De Niro, on the other hand, was only too infatuated with certain elements of Jake's character and creates a romanticized tough-guy charicature out of them, an image that I guess was appealing to him - yes, De Niro's LaMotta is still a brute, but in a way that is nuanced and appealing to a certain perception of alpha manhood, small matters like rape being unpalatable inconveniences. De Niro even makes Jake a ladykiller (LaMotta's awkwardness with women is utterly absent in his slaying of Vickie in their first meetings).
His influence on the version of LaMotta we're given in the movie, including what got left out and what didn't, shouldn't be underestimated.

When I say sympathy/empathy, I'm referring more to Scorsese's relationship to his subject (although that, to some degree, informs audience reaction), the necessary ability of a director to think in more than one mind, which seems to have been impaired here.
Reading the book, even with the rape account, the image you're left with of LaMotta isn't a soulless one. While it might seem paradoxical, I think leaving some of those really ugly things in would (depending on the treatment) have given the film some of the kind of viscerality and catharsis that produces real audience empathy (the film picks up at a point years after the near-murder of Harry Gordon, so obviously not every event in the book could've been included without making a very long movie covering almost 50 years).

All you see of LaMotta for most of the movie is just a charicature, albeit replete with plausible aggression and violence, but with little insight into the man. De Niro's dedication to method in the second part of the movie and the facility with which he assimilates the surface mannerisms and affectations of broke-down "showman" period Jake are superficially impressive. In this contrast from the first part, we finally get some nuance, some glimpse into Jake, but too little and too late. The stunted portrayal of younger Jake means there's nothing, no emotional investment, to be parlayed into something greatly affecting by the second part, anyway.


That's a small expansion on my complaints about the film, anyway.


For De Niro, I'll take his John Civello, Rupert Pupkin, Travis Bickle, Jimmy Doyle, Sam Rothstein and Max Cady over his LaMotta all day. And that's not even mentioning his roles outside the relationship with Scorsese (Michael Vronsky etc.).


Sorry to take it into a discussion more about movies than boxing, but this one's a bugbear of mine, so the thread is an opportunity to vent. :lol1:

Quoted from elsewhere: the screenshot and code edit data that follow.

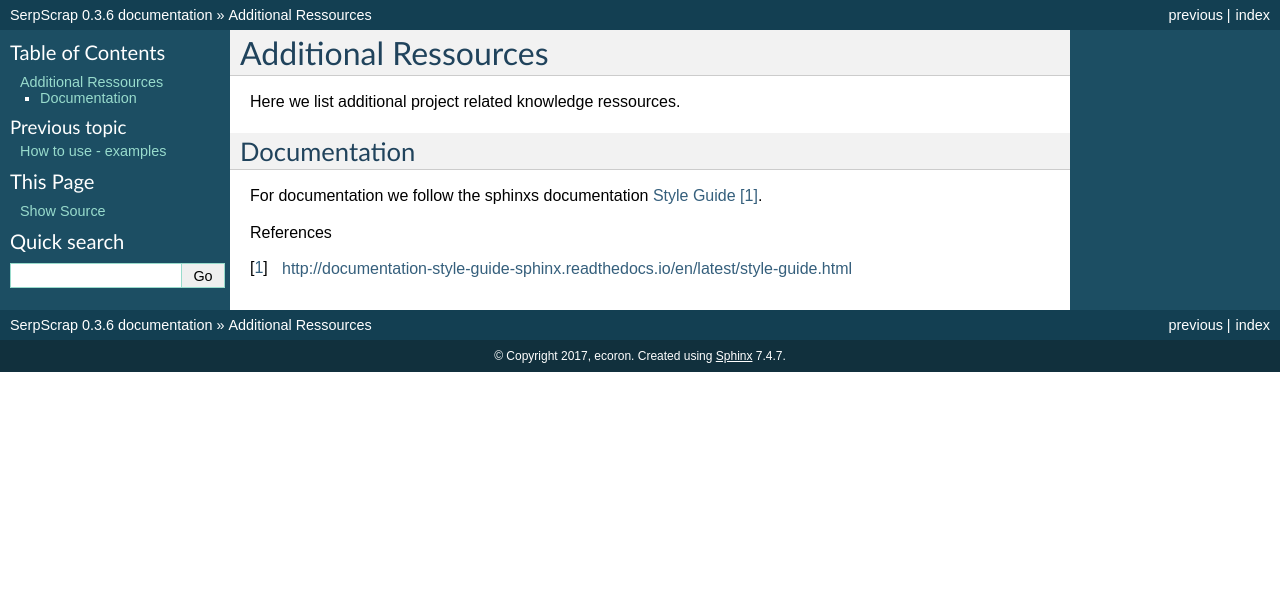
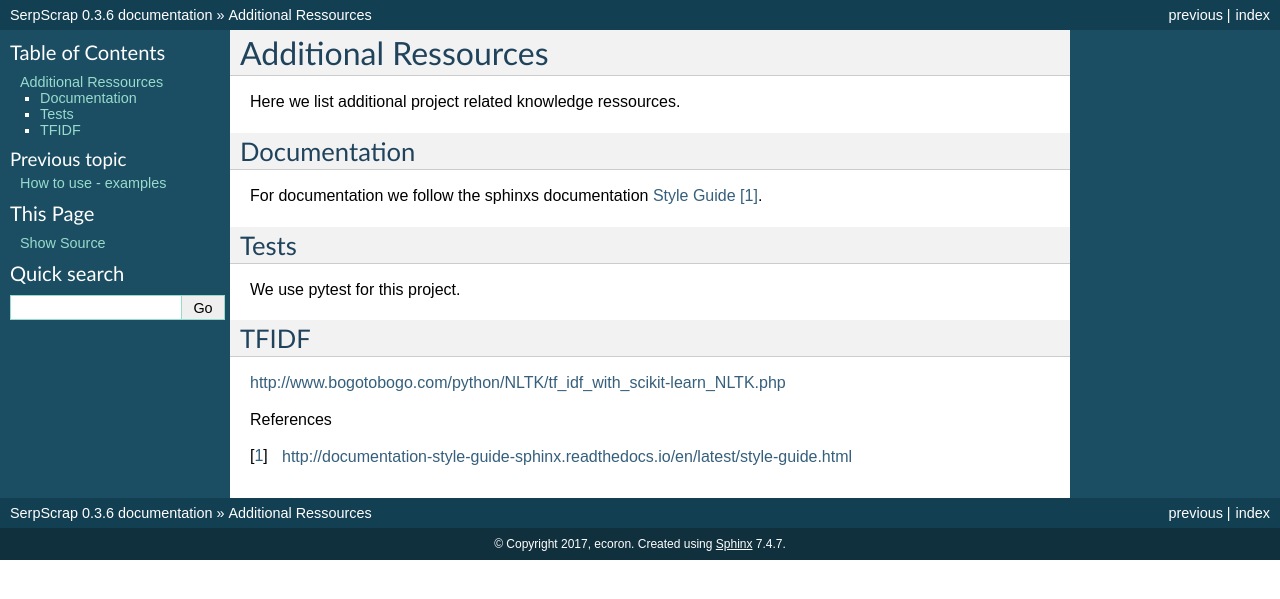
Before and after one commit to ecoron/SerpScrap, a Sphinx documentation site: the page built from docs/ressources.rst, in a window 1280 px wide. Shown: the top 599 px of the page. Built offline with Sphinx 7.4.7, drawn with Linux system fonts in a browser that asks for light colours.

Commit message:
update docs

```diff
--- a/docs/ressources.rst
+++ b/docs/ressources.rst
@@ -1,4 +1,3 @@
-
 =====================
 Additional Ressources
 =====================
@@ -11,6 +10,15 @@ Documentation
 
 For documentation we follow the sphinxs documentation `Style Guide`_.
 
+Tests
+-----
+
+We use pytest for this project.
+
+TFIDF
+-----
+http://www.bogotobogo.com/python/NLTK/tf_idf_with_scikit-learn_NLTK.php
+
 References
 
 .. target-notes::
```
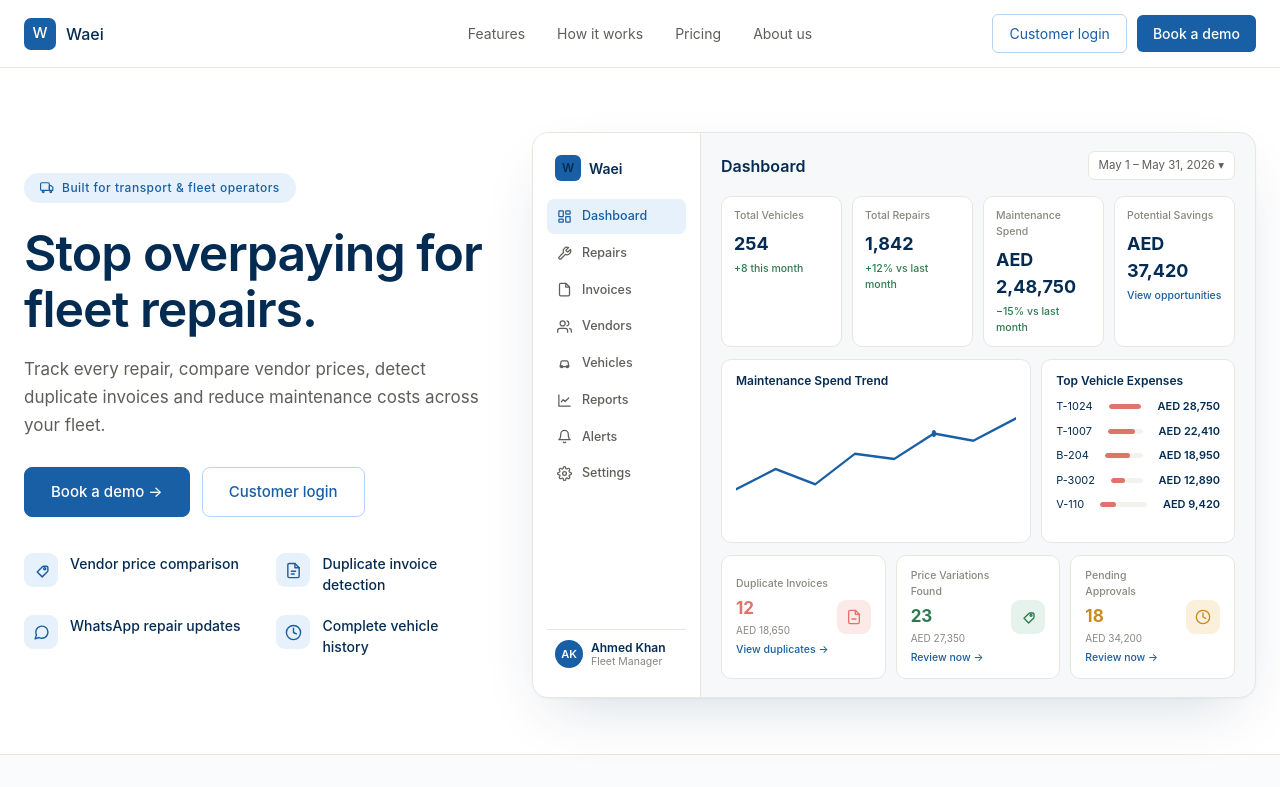
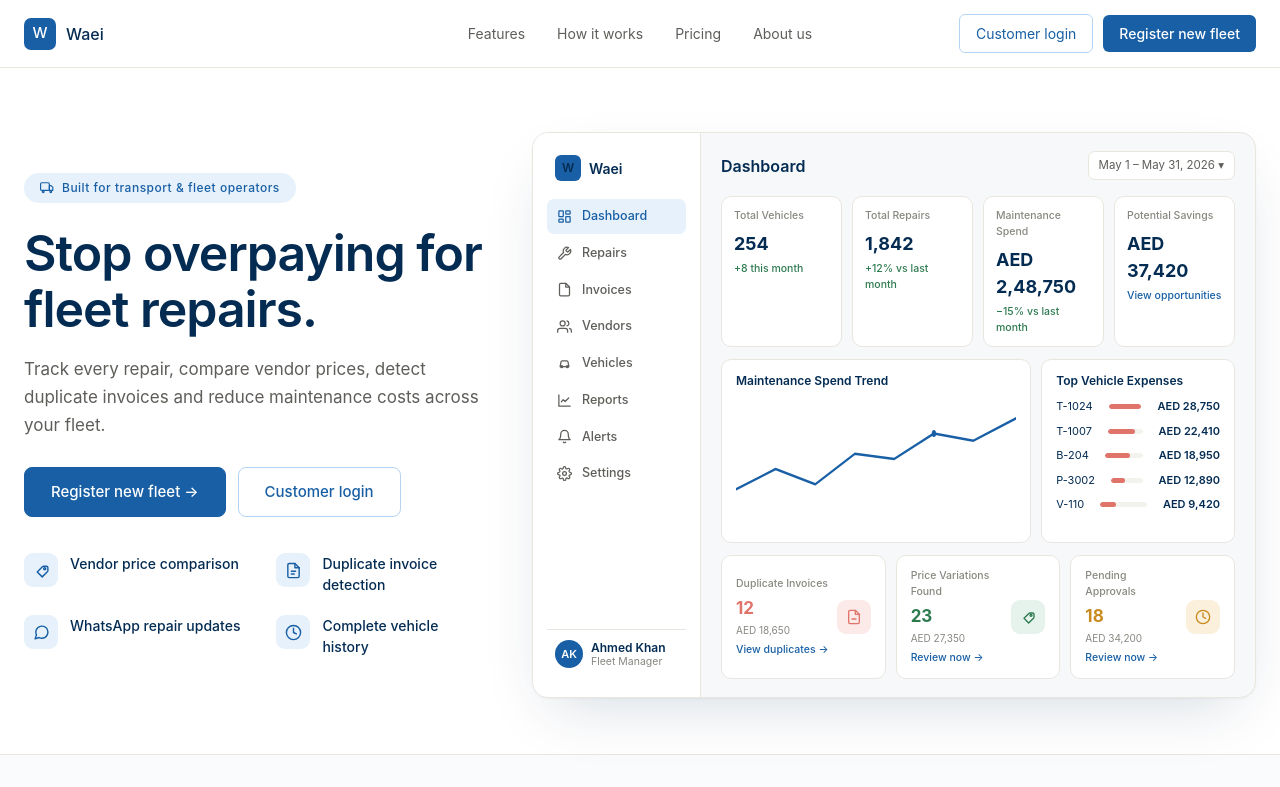
Before and after one commit to waeifleet/waei-landing, a plain HTML site: page index.html in a window 1280 px wide. Shown: the top 787 px of the page. Drawn offline with Linux system fonts and the light colour scheme.

Commit message:
fix: register button instead of book demo

```diff
--- a/index.html
+++ b/index.html
@@ -367,7 +367,7 @@
   </div>
   <div class="nav-right">
     <a href="https://app.waei.ae" class="nav-cta-outline">Customer login</a>
-    <a href="mailto:hello@waei.ae?subject=Book%20a%20demo%20%E2%80%94%20Waei%20Fleet" class="nav-cta">Book a demo</a>
+    <a href="https://app.waei.ae/register.html" class="nav-cta">Register new fleet</a>
   </div>
 </nav>
 
@@ -383,7 +383,7 @@
       Track every repair, compare vendor prices, detect duplicate invoices and reduce maintenance costs across your fleet.
     </p>
     <div class="hero-ctas">
-      <a href="mailto:hello@waei.ae?subject=Book%20a%20demo%20%E2%80%94%20Waei%20Fleet" class="btn btn-primary">Book a demo →</a>
+      <a href="https://app.waei.ae/register.html" class="btn btn-primary">Register new fleet →</a>
       <a href="https://app.waei.ae" class="btn btn-secondary">Customer login</a>
     </div>
     <div class="hero-features">
```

Thread Stealer
11-02-2011, 04:51 PM
I actually enjoyed reading that movie review/discussion.

It sure beats reading how Roger Ebert gave Gigli the same rating as The Godfather Part II.